FIXED INCOME OUTLOOK JUNE 2016
% 10 yr G-Sec : Last 1 year
5.4% CPI Inflation : Last 1 year
Repo : Last 1 year
• While further policy rate cuts are likely limited, better transmission and changed liquidity stance, should lead to lower market rates over the next 12 months. • Investors with risk appetite should look to add duration in their bond portfolios while those with lower risk profile may look for shorter duration funds.
Indian bond markets were little changed for the month of May after witnessing a large postbudget rally in March and April. Benchmark 10 year ended the month of May at 7.5%. April CPI Inflation surprised negatively as inflation moved up to 5.4% from 4.8% in the previous month (mainly on account of food inflation). Core CPI nudged up as well to 4.9%. Broad inflation trajectory remains within the RBI’s comfort zone, and further cushion on inflation should come as food inflation moderates. RBI is expected to leave rates unchanged in its upcoming policy review in June.
10 year G-Sec yield
Following the announcement of its new liquidity framework, the RBI has initiated the process of adding system liquidity through open market operations (Approximately INR 40000 crores. of OMO’s done in the month of May). As a result system liquidity has improved significantly. Market yields have not reacted to the improvement in liquidity as this has been balanced with concerns on US rate hike and rising crude as well as inflation uncertainties before the onset of monsoon. The US Fed is widely expected to raise rates in its June meeting even as US and global growth remains tepid. Global bond yields continue to trade at the lower end of their range of the last 6 months. India’s external accounts are likely to remain comfortable even as the BoP surplus has narrowed in the absence of large portfolio inflows. India has seen significant addition to its foreign reserves over the last 2 years which provides it with high level of external resilience. The Rupee after a period of disproportionate strength in 2014, has been broadly tracking other Asian currencies in the last few months. India’s relative macro outperformance continues in a difficult global environment.

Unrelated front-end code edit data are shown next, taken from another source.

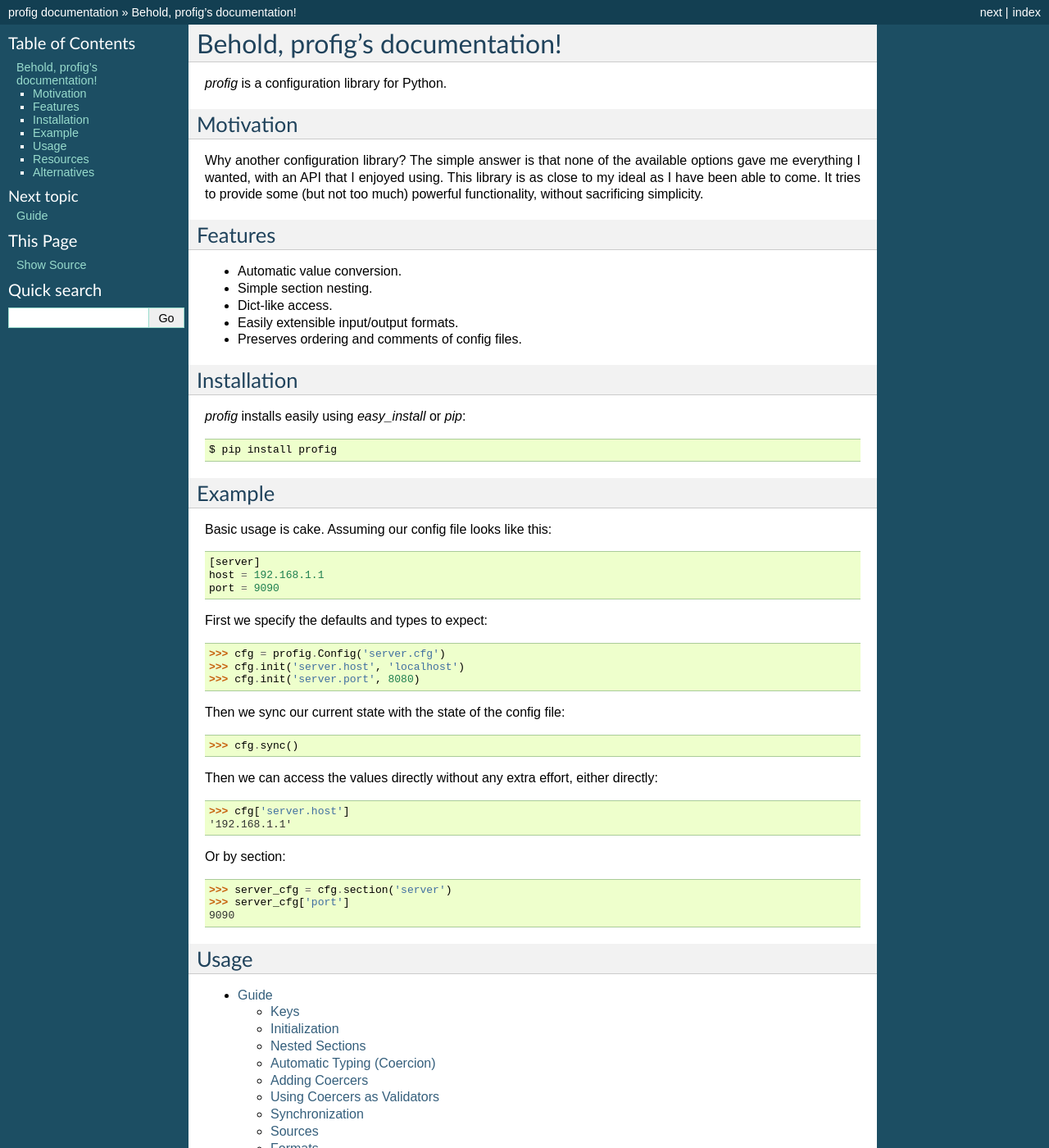
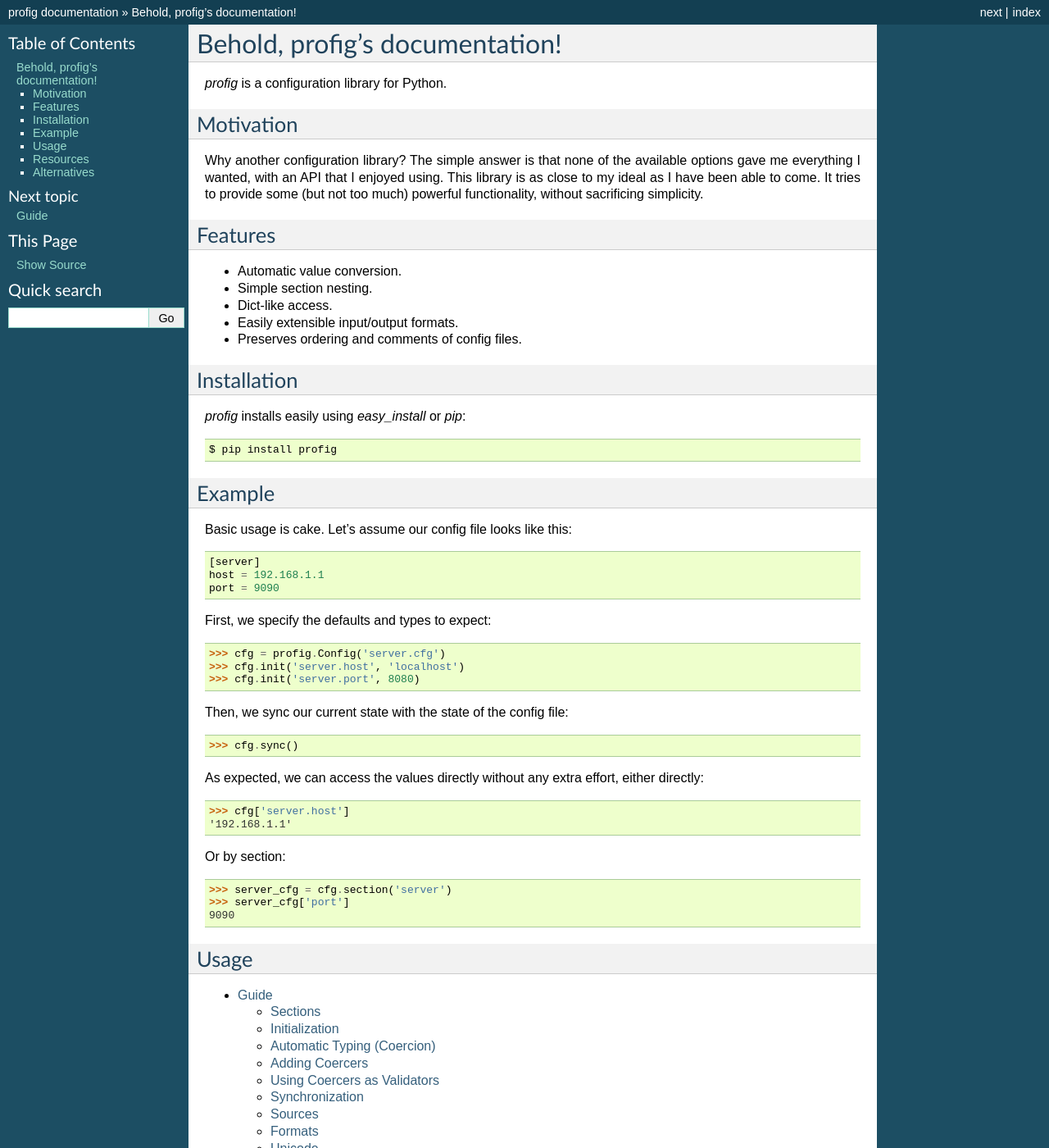
Before and after one commit to dhagrow/profig, a Sphinx documentation site: the page built from docs/index.txt, in a window 1280 px wide and 1400 px high. Shown: the whole window at 82% size. Built offline with Sphinx 7.4.7, drawn with Linux system fonts in a browser that asks for light colours; the version number could not be read and is left out.

Commit message:
docs: updated
--HG--
rename : docs/usage.txt => docs/guide.txt

```diff
--- a/docs/index.txt
+++ b/docs/index.txt
@@ -34,23 +34,23 @@
 Example
 -------
 
-Basic usage is cake. Assuming our config file looks like this::
+Basic usage is cake. Let's assume our config file looks like this::
 
     [server]
     host = 192.168.1.1
     port = 9090
 
-First we specify the defaults and types to expect::
+First, we specify the defaults and types to expect::
 
     >>> cfg = profig.Config('server.cfg')
     >>> cfg.init('server.host', 'localhost')
     >>> cfg.init('server.port', 8080)
 
-Then we sync our current state with the state of the config file::
+Then, we sync our current state with the state of the config file::
 
     >>> cfg.sync()
 
-Then we can access the values directly without any extra effort, either
+As expected, we can access the values directly without any extra effort, either
 directly::
 
     >>> cfg['server.host']
```
Also changed, not shown: other parts of docs/index.txt (+1 -1 lines), docs/guide.txt (renamed from docs/usage.txt, +35 -30 lines), docs/recipes.txt (+9 -2 lines).
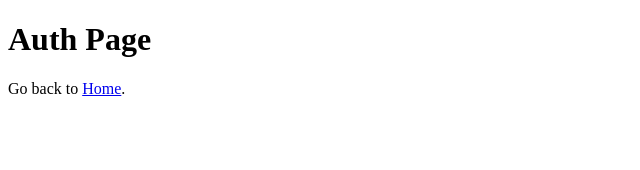
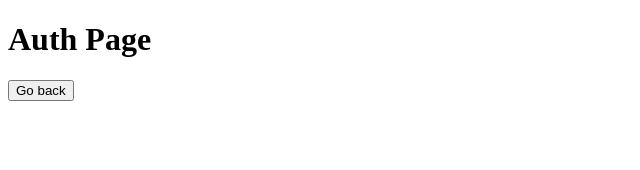
Before and after one commit to technolingo/nextssr, a Next.js app: page /auth in a window 1280 px wide. Shown: the top 170 px of the page, without its empty margins (0-640 px from the left). Built offline with nearby package versions, Linux system fonts and the light colour scheme.

Commit message:
Next.js Router for imperative routing

```diff
--- a/pages/auth/index.js
+++ b/pages/auth/index.js
@@ -1,11 +1,11 @@
 import React from 'react';
-import Link from 'next/link';
+import Router from 'next/router';
 
 const authPage = () => {
   return (
     <div>
       <h1>Auth Page</h1>
-      <p>Go back to <Link href='/'><a>Home</a></Link>.</p>
+      <button onClick={() => Router.push('/')}>Go back</button>
     </div>
   );
 };
```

Q4 GDP growth came at 7.9% which was better than the Q3 number of 7.2%. Growth was led by consumption while investment remained a drag. The gradual cyclical recovery should push GDP growth further over the next year. However given the output gap that exists, we do not expect the growth revival to have any immediate pressure on inflation. The yield curve continues to show a large positive slope relative to the flat curve that existed 1 year ago. The steepness is presenting an opportunity in the 3-5 year corporate bond segment. While further policy rate cuts are likely limited, better transmission and changed liquidity stance, should lead to lower market rates over the next 12 months.
AXIS SHORT TERM FUND •
The fund follows a high quality & low-risk strategy endeavoring to generate stable returns. It aims to capture opportunities in the yield curve spreads in the short duration segment. The fund tracks corporate bond v/s short dated G -sec spreads closely while making its allocations. The portfolio allocation continues to be in 3-5 year corporate bonds and money market instruments.
The portfolio stance is expected to benefit from the compression in spreads in the short to medium term segment of the curve.
The corporate bonds exposure remains in highly rated instruments.
The current duration of the fund is 1.7 years.
Modified Duration Why Invest?
Yield to Maturity *
Actively Managed Short Duration Fund with Daily Liqui